Today: Despite the numbers, Jews are active in the middle-classes and even politics. Jewish businessman, Ebrahim Daoud Nonoo, sat on the upper house of parliament. His niece, Houda Ezra Nonoo was the Bahraini Ambassador to the United States from 2008 to 2013. Talk about record-breaking, not only was Nonoo the first Jew to be appointed, she is also the first Jewish ambassador of any Middle East Arab country! Today, while We Jews live in peace on the Island, there are no official laws protecting the rights of Jews, however a boycott of Israeli products ended in 2004.
TAHITI: A FAR-FLUNG PARADISE
Ask most people what place other than heaven they would call “paradise” and most would say “Tahiti.” Part of the Polynesian Triangle, Tahiti is almost a cliché for an earthly Eden, known for its laid back intoxicating beauty and the famous who drew inspiration from the island, such as Paul Gauguin, Herman Melville and James Michener.
True, We Jews know from palm trees, beaches, and fruit. But imagine living in such a country without sirens, border guards and rotten neighbors.
Brief History: The Pacific Islands have actually been populated for thousands of years. However fascination grew during the explorations in the 1500s as tales of the mutiny of the H.M.S. Bounty spread, along with Captain James Cook’s illustrations of the magnificent fauna and flora. With the arrival of both French and British whalers, missionaries, and military in the 1800s, there was French-British rivalry over of the islands. The Pomare Dynasty ruled Tahiti when, in 1847 Queen Pomare accepted French protection of the islands of Tahiti and Moorea.

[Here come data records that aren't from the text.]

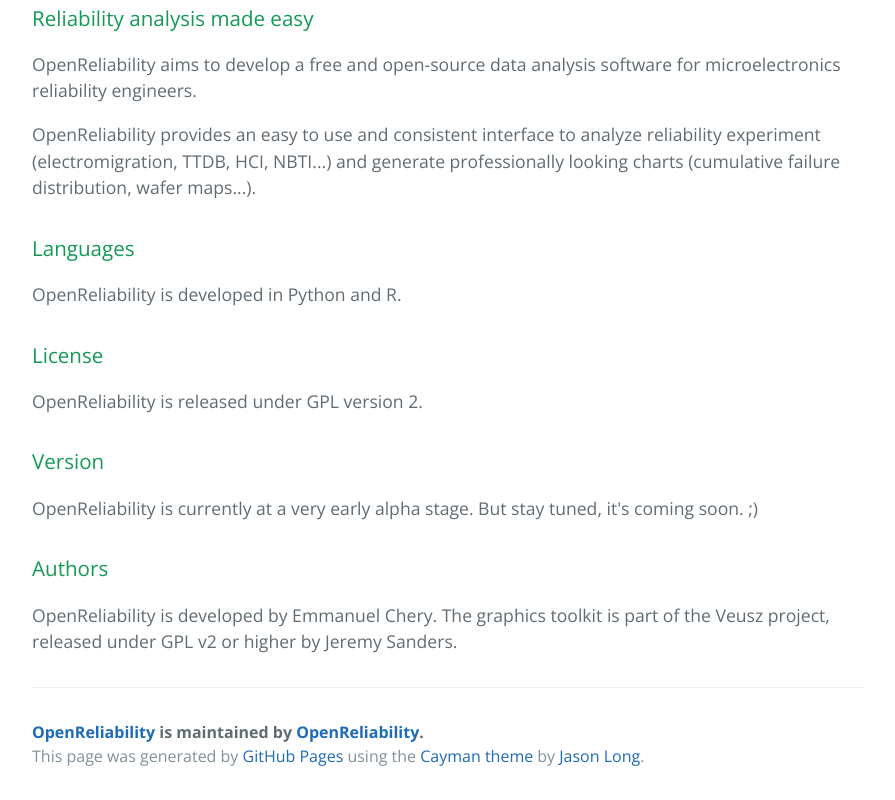
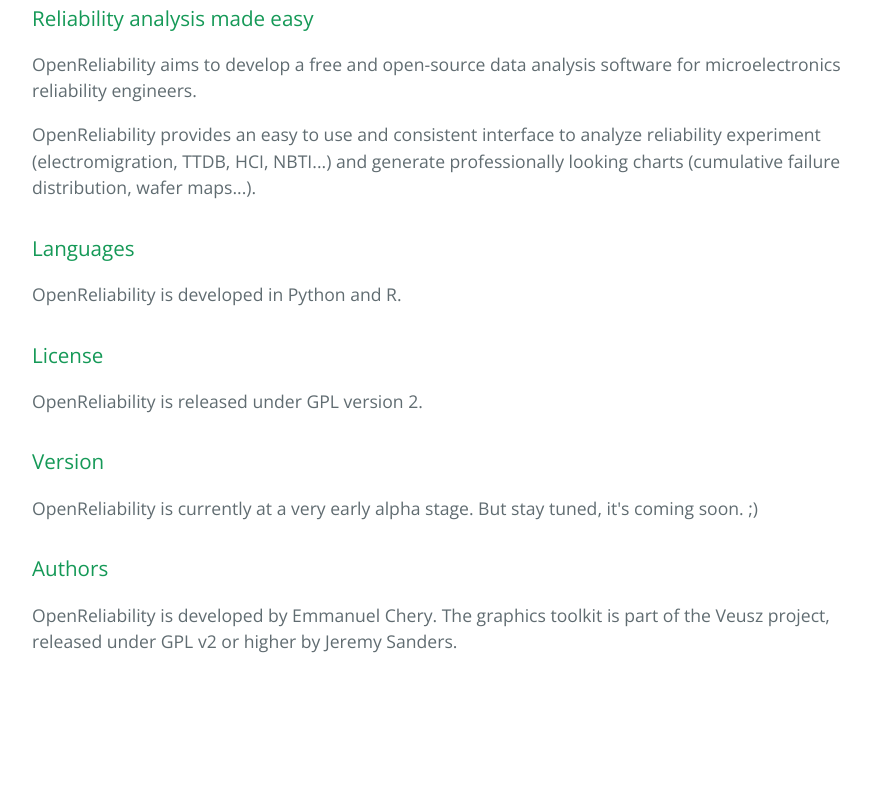
Before and after one commit to OpenReliability/OpenReliability, a plain HTML site: page index.html in a window 1280 px wide. Shown: the part 412-1212 px from the top of the page, without its empty margins (192-1087 px from the left). After the commit the page ends 1116 px from the top, so only its background shows below. Drawn offline with nearby package versions, Linux system fonts and the light colour scheme.

Commit message:
Removed useless footers again, after updating pages

```diff
--- a/index.html
+++ b/index.html
@@ -47,11 +47,6 @@
 <p>OpenReliability is developed by Emmanuel Chery.
 The graphics toolkit is part of the Veusz project, released under GPL v2 or higher by Jeremy Sanders.</p>
 
-      <footer class="site-footer">
-        <span class="site-footer-owner"><a href="https://github.com/OpenReliability/website">OpenReliability</a> is maintained by <a href="https://github.com/OpenReliability">OpenReliability</a>.</span>
-
-        <span class="site-footer-credits">This page was generated by <a href="https://pages.github.com">GitHub Pages</a> using the <a href="https://github.com/jasonlong/cayman-theme">Cayman theme</a> by <a href="https://twitter.com/jasonlong">Jason Long</a>.</span>
-      </footer>
 
     </section>
 
```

While there is some mystery, it is believed that the first Jew probably arrived with Captain Cook in 1769. Alexander Salmon, according to Virtual Jewish History, moved to Tahiti, and later married Arrioehau, a Polynesian princess. Most Tahitian Jews, originated from North Africa and say they are French, Sephardic and Orthodox.
With the arrival of Catholic priests, most Jews either converted or assimilated. In the 1960s, Algerian Jews created a practicing Jewish community.
There are approximately 200 Jews living in Tahiti. Acclaimed journalist and author Ben Frank, author of "The Scattered Tribe: Traveling to the Diaspora From Cuba to India to Tahiti & Beyond" has described his Jewish experience in Tahiti. Its synagogue, “Ahavah v’Achvah,” located in the Capitol, Papeete, means “love and friendship.” Built in 1993, nestled against palm and fruit trees the synagogue has a mikveh and social hall. A Shamash does live on the premises.
An active Committee of Ten devotees organizes traditional rites and the Sunday school. Kashrut is kept and food flown in to an island market that stocks kosher foods.
Finding Jewish clergy is a critical task for the High Holy Days in a place thousands of miles from its Jewish neighbors. During his trip in 2007, Frank reported that they considered hiring an Israeli rabbi but the costs were prohibitive for the small group. Shul members took the role of leading the congregation.
Jews in Tahiti are mostly business people, many involved in selling Tahitian pearls.
More than beauty, as the Polynesians are a peaceful people who respect others’ beliefs, there is no anti-Semitism to be found. And given the small Jewish population, they know one another, and are friends.
All in all, a great place to visit, for Jews and non-Jews alike!